Where a line of the entries holds the string "background", copy that line.

[Opening GIVEN DATA section]

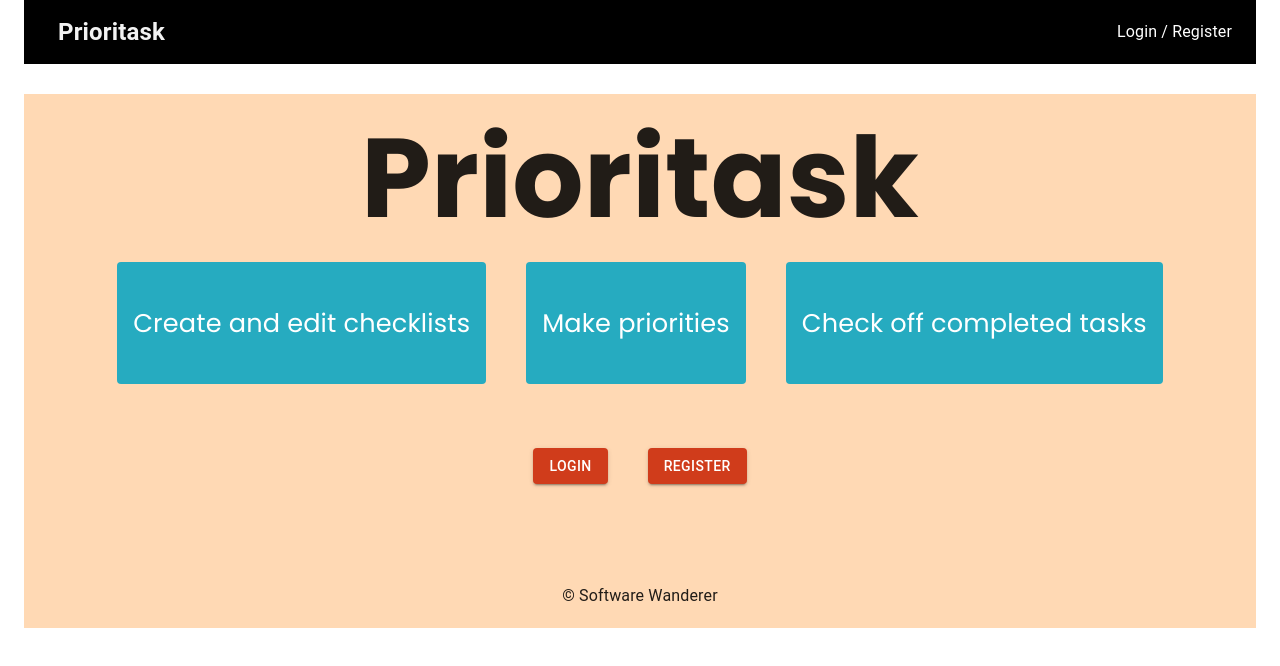
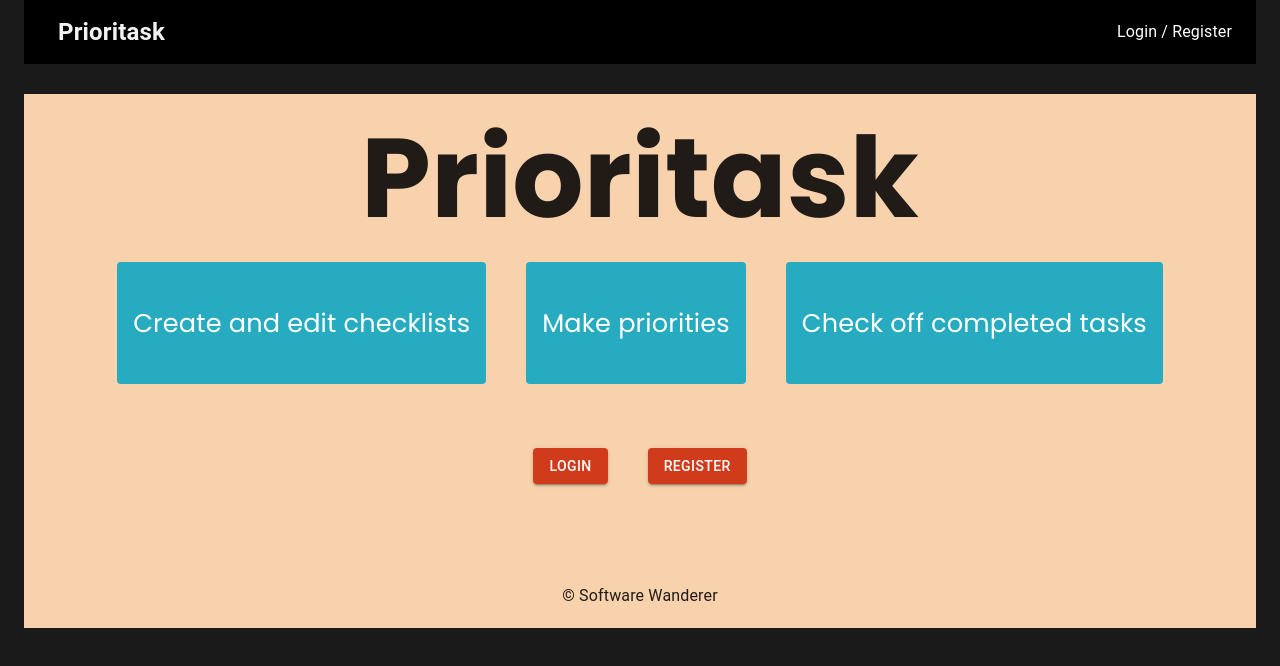
Before and after one commit to CreaDevGeo/prioritask, a React (Create React App) app: page /#/home in a window 1280 px wide. Shown: the top 666 px of the page. Built offline with nearby package versions, Linux system fonts and the light colour scheme; no server answers.

Commit message:
Made some styling changes to background of app.

```diff
--- a/src/components/App/App.css
+++ b/src/components/App/App.css
@@ -5,6 +5,8 @@ html,
 body,
 #react-root {
   height: 100%;
+  background-color: rgb(26, 26, 26);
+
 }
 
 body {
@@ -24,7 +26,7 @@ Container
 .content-container {
   flex: 1;
   overflow-y: auto;
-  background-color: #ffd9b4;
+  background-color: #f7d2ad;;
   margin: 0 auto;
 }
 
```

[Closing GIVEN DATA section]

SOLUTION TO THIS EXERCISE:
Made some styling changes to background of app.
+  background-color: rgb(26, 26, 26);
-  background-color: #ffd9b4;
+  background-color: #f7d2ad;;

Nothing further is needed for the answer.